On Nov. 2, voters approved Measure A, which will limit Town Council members to two consecutive four-year terms. But it was written in a way that it would make ineligible for re-election anyone who had already served two or more consecutive terms as of Aug. 1.
Final election results this week confirmed that Walt Scherer and Miguel Ucovich - each seeking their fourth term in a row - also won on Nov. 2, even though they both opposed Measure A. The final returns showed that Ucovich finished third in the race for three seats by only three votes, when it looked like he would finish out of the running.
So barring some court action, the two incumbents could immediately have to give up their seats if they are sworn in Dec. 14. That was a primary reason why The Bee's editorial board opposed the initiative, along with the belief that the will of voters is the ultimate term limit. Supporters, however, said term limits would increase voter clout and would "invigorate" the town.
The Loomis Town Council voted Nov. 9 to ask the courts to resolve the issue.
Town Attorney David Larsen, who had warned that such retroactive term limits are unconstitutional, is working on a motion for a preliminary injunction to allow Scherer and Ucovich to take their seats until the courts fix the mess. He said today that he plans to file the motion the week after next in Placer County Superior Court.

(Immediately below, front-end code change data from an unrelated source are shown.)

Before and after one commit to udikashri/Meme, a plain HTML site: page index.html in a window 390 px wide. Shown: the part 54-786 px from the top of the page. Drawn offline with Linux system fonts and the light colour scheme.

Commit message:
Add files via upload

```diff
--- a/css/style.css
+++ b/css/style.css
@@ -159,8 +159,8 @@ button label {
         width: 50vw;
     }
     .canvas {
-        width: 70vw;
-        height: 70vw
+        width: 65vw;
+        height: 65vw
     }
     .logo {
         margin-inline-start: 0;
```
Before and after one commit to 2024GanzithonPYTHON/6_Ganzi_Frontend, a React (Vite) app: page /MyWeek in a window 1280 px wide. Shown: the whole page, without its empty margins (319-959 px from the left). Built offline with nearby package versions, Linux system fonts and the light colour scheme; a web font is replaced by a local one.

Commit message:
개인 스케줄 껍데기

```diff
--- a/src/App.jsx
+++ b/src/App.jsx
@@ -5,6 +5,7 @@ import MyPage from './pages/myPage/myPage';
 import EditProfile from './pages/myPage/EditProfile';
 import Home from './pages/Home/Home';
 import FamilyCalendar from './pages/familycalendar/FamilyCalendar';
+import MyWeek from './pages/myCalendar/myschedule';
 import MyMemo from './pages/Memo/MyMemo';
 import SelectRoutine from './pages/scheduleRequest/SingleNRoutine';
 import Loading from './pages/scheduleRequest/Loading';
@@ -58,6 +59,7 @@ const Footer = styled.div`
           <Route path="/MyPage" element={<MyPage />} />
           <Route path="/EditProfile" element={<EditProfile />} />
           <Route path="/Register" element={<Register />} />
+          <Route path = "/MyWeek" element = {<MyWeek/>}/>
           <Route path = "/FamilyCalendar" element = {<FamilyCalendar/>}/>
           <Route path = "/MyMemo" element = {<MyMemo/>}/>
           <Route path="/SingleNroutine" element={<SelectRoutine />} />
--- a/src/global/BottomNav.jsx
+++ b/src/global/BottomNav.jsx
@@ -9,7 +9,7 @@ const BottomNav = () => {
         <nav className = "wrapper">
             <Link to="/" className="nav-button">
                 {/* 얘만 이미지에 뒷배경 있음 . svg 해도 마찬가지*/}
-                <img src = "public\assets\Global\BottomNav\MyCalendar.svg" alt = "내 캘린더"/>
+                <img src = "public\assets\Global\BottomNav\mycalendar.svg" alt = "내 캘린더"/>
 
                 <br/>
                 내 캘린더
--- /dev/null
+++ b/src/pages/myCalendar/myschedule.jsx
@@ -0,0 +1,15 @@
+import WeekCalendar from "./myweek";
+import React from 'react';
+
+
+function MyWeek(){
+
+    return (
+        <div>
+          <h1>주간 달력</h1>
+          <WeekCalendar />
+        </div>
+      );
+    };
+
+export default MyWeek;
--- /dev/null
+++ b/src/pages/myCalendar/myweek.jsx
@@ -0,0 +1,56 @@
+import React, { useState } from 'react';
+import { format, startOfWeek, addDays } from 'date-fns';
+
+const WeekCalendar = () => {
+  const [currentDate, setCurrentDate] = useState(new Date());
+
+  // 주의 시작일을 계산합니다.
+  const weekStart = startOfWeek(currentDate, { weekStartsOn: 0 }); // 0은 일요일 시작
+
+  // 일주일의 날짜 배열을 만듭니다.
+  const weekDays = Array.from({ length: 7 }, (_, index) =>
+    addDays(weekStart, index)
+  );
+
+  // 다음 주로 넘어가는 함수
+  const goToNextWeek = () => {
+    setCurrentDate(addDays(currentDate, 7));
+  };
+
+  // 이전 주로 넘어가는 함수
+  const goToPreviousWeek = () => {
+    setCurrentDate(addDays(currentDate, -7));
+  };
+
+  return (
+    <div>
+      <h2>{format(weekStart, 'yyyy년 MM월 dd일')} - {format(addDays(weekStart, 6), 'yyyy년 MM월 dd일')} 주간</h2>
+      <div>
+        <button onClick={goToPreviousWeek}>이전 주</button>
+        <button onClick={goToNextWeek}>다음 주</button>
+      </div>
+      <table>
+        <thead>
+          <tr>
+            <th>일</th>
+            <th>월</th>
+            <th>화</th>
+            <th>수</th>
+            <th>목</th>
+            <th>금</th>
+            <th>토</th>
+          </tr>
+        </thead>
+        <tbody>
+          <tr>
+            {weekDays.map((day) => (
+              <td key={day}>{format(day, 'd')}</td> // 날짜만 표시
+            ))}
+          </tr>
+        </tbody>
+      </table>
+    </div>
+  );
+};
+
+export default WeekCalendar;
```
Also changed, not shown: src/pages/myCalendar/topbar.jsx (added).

Measure A opponents, meanwhile, are saying that the election results "make it more obvious than ever that town government had absolutely no legal choice but to seek clarification from the courts."
In their statement today, the opponents' committee also called for healing the divisions caused by the measure: "The other side's ballot measure won, and our candidates won, so both sides have a lot to celebrate."